**Required work**:
An exact copy of every entry is needed, with the images left out.

══ Stored data

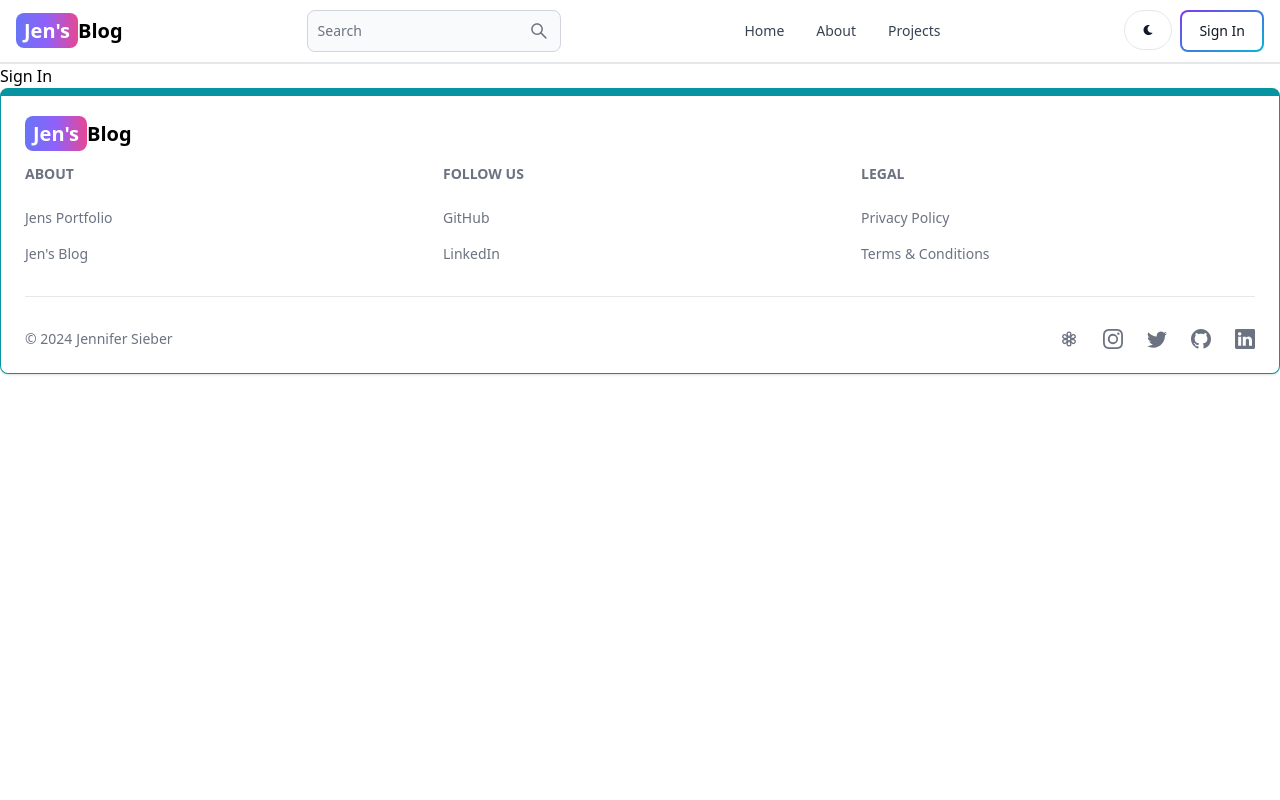
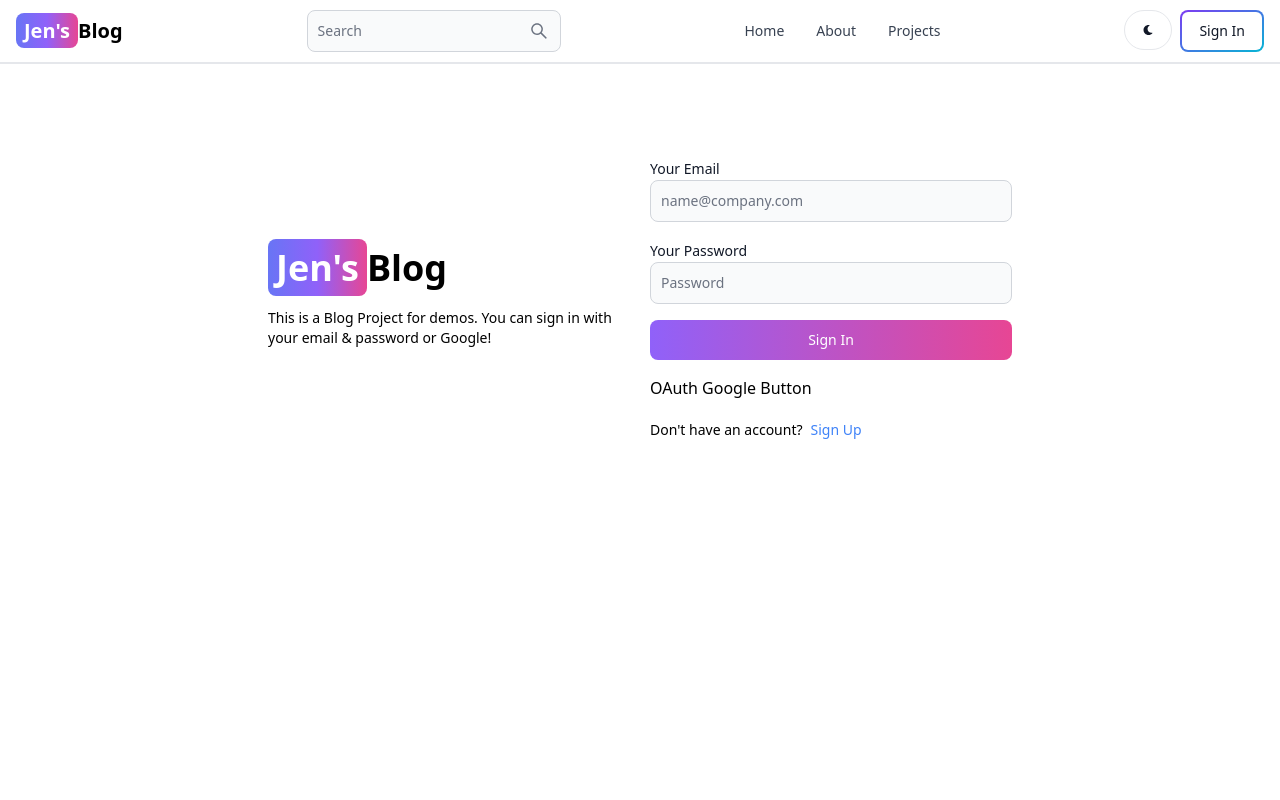
Before and after one commit to JenniferSieber/mern-blog, a React (Vite) app in the folder client/: page /sign-in in a window 1280 px wide. Shown: the top 800 px of the page. Built offline with nearby package versions, Linux system fonts and the light colour scheme.

Commit message:
complete signin functionality and browser view

```diff
--- a/client/src/pages/SignIn.jsx
+++ b/client/src/pages/SignIn.jsx
@@ -1,9 +1,129 @@
-import React from 'react'
+import { Alert, Button, Label, Spinner, TextInput } from "flowbite-react";
+import { useState } from "react";
+import { Link, useNavigate } from "react-router-dom";
+import OAuthComponent from "../components/OAuthComponent";
 
 export default function SignIn() {
+  const [formData, setFormData] = useState({});
+  const [errorMessage, setErrorMessage] = useState(null);
+  const [loading, setLoading] = useState(false);
+  const navigate = useNavigate();
+
+  const handleChange = (e) => {
+    setFormData({ ...formData, [e.target.id]: e.target.value.trim() });
+  };
+  // console.log(formData) //test handleChange
+
+  const handleSubmit = async (e) => {
+    e.preventDefault();
+    // if (!formData.username || formData.email || FormData.password) {
+    //   return setErrorMessage("Please complete all fields.");
+    // }
+
+    try {
+      setLoading(true);
+      setErrorMessage(null);
+      const res = await fetch("/api/auth/signin", {
+        method: "POST",
+        headers: { "Content-type": "application/json" },
+        body: JSON.stringify(formData),
+      });
+
+      const data = await res.json();
+      if (data.success === false) {
+        setLoading(false);
+        return setErrorMessage(data.message);
+      }
+      // setLoading(false);
+      if (res.ok) {
+        setLoading(false);
+        navigate("/");
+      }
+    } catch (error) {
+      // client side error handling
+      setLoading(false);
+      setErrorMessage(error.message);
+    }
+  };
   return (
-    <div>
-      Sign In
+    <div className="min-h-screen mt-20">
+      <div className="flex p-3 max-w-3xl mx-auto flex-col md:flex-row md:items-center gap-5">
+        {/* Left Side  */}
+        <div className="flex-1">
+          <Link to="/" className="font-bold dark:text-white text-4xl">
+            <span className="px-2 py-1 bg-gradient-to-r from-indigo-500 via-purple-500 to-pink-500 rounded-lg text-white">
+              Jen's
+            </span>
+            Blog
+          </Link>
+          <p className="text-sm mt-5">
+            This is a Blog Project for demos. You can sign in with your email & password or
+            Google!
+          </p>
+        </div>
+
+        {/* Right Side  */}
+        <div className="flex-1">
+          <form className="flex flex-col gap-4" onSubmit={handleSubmit}>
+            {/* <div>
+              <Label value="Your Username" />
+              <TextInput
+                type="text"
+                placeholder="Username"
+                id="username"
+                required
+                onChange={handleChange}
+              />
+            </div> */}
+            <div>
+              <Label value="Your Email" />
+              <TextInput
+                type="email"
+                placeholder="name@company.com"
+                id="email"
+                required
+                onChange={handleChange}
+              />
+            </div>
+            <div>
+              <Label value="Your Password" />
+              <TextInput
+                type="password"
+                placeholder="Password"
+                id="password"
+                required
+                onChange={handleChange}
+              />
+            </div>
+            <Button
+              gradientDuoTone="purpleToPink"
+              type="submit"
+              disabled={loading}
+            >
+              {loading ? (
+                <>
+                  <Spinner size="sm" />
+                  <span className="pl-3">Loading...</span>
+                </>
+              ) : (
+                "Sign In"
+              )}
+            </Button>
+            <OAuthComponent />
+          </form>
+          <div className="flex gap-2 text-sm mt-5">
+            <span>Don't have an account?</span>
+            <Link to="/sign-up" className="text-blue-500">
+              Sign Up
+            </Link>
+          </div>
+          {errorMessage && (
+            <Alert className="mt-5" color="failure">
+              {errorMessage}
+            </Alert>
+          )}
+        </div>
+      </div>
     </div>
-  )
+  );
 }
--- a/client/src/pages/SignUp.jsx
+++ b/client/src/pages/SignUp.jsx
@@ -58,8 +58,8 @@
             Blog
           </Link>
           <p className="text-sm mt-5">
-            This is a Blog Project for demos. You can sign in with your email or
-            Google!
+            This is a Blog Project for demos. You can sign up today with your email or
+          Google!
           </p>
         </div>
 
```
Also changed, not shown: 1 other file (tests, documents, lock files or other folders).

════

**Written response**:
Before and after one commit to JenniferSieber/mern-blog, a React (Vite) app in the folder client/: page /sign-in in a window 1280 px wide. Shown: the top 800 px of the page. Built offline with nearby package versions, Linux system fonts and the light colour scheme.

Commit message:
complete signin functionality and browser view

```diff
--- a/client/src/pages/SignIn.jsx
+++ b/client/src/pages/SignIn.jsx
@@ -1,9 +1,129 @@
-import React from 'react'
+import { Alert, Button, Label, Spinner, TextInput } from "flowbite-react";
+import { useState } from "react";
+import { Link, useNavigate } from "react-router-dom";
+import OAuthComponent from "../components/OAuthComponent";
 
 export default function SignIn() {
+  const [formData, setFormData] = useState({});
+  const [errorMessage, setErrorMessage] = useState(null);
+  const [loading, setLoading] = useState(false);
+  const navigate = useNavigate();
+
+  const handleChange = (e) => {
+    setFormData({ ...formData, [e.target.id]: e.target.value.trim() });
+  };
+  // console.log(formData) //test handleChange
+
+  const handleSubmit = async (e) => {
+    e.preventDefault();
+    // if (!formData.username || formData.email || FormData.password) {
+    //   return setErrorMessage("Please complete all fields.");
+    // }
+
+    try {
+      setLoading(true);
+      setErrorMessage(null);
+      const res = await fetch("/api/auth/signin", {
+        method: "POST",
+        headers: { "Content-type": "application/json" },
+        body: JSON.stringify(formData),
+      });
+
+      const data = await res.json();
+      if (data.success === false) {
+        setLoading(false);
+        return setErrorMessage(data.message);
+      }
+      // setLoading(false);
+      if (res.ok) {
+        setLoading(false);
+        navigate("/");
+      }
+    } catch (error) {
+      // client side error handling
+      setLoading(false);
+      setErrorMessage(error.message);
+    }
+  };
   return (
-    <div>
-      Sign In
+    <div className="min-h-screen mt-20">
+      <div className="flex p-3 max-w-3xl mx-auto flex-col md:flex-row md:items-center gap-5">
+        {/* Left Side  */}
+        <div className="flex-1">
+          <Link to="/" className="font-bold dark:text-white text-4xl">
+            <span className="px-2 py-1 bg-gradient-to-r from-indigo-500 via-purple-500 to-pink-500 rounded-lg text-white">
+              Jen's
+            </span>
+            Blog
+          </Link>
+          <p className="text-sm mt-5">
+            This is a Blog Project for demos. You can sign in with your email & password or
+            Google!
+          </p>
+        </div>
+
+        {/* Right Side  */}
+        <div className="flex-1">
+          <form className="flex flex-col gap-4" onSubmit={handleSubmit}>
+            {/* <div>
+              <Label value="Your Username" />
+              <TextInput
+                type="text"
+                placeholder="Username"
+                id="username"
+                required
+                onChange={handleChange}
+              />
+            </div> */}
+            <div>
+              <Label value="Your Email" />
+              <TextInput
+                type="email"
+                placeholder="name@company.com"
+                id="email"
+                required
+                onChange={handleChange}
+              />
+            </div>
+            <div>
+              <Label value="Your Password" />
+              <TextInput
+                type="password"
+                placeholder="Password"
+                id="password"
+                required
+                onChange={handleChange}
+              />
+            </div>
+            <Button
+              gradientDuoTone="purpleToPink"
+              type="submit"
+              disabled={loading}
+            >
+              {loading ? (
+                <>
+                  <Spinner size="sm" />
+                  <span className="pl-3">Loading...</span>
+                </>
+              ) : (
+                "Sign In"
+              )}
+            </Button>
+            <OAuthComponent />
+          </form>
+          <div className="flex gap-2 text-sm mt-5">
+            <span>Don't have an account?</span>
+            <Link to="/sign-up" className="text-blue-500">
+              Sign Up
+            </Link>
+          </div>
+          {errorMessage && (
+            <Alert className="mt-5" color="failure">
+              {errorMessage}
+            </Alert>
+          )}
+        </div>
+      </div>
     </div>
-  )
+  );
 }
--- a/client/src/pages/SignUp.jsx
+++ b/client/src/pages/SignUp.jsx
@@ -58,8 +58,8 @@
             Blog
           </Link>
           <p className="text-sm mt-5">
-            This is a Blog Project for demos. You can sign in with your email or
-            Google!
+            This is a Blog Project for demos. You can sign up today with your email or
+          Google!
           </p>
         </div>
 
```
Also changed, not shown: 1 other file (tests, documents, lock files or other folders).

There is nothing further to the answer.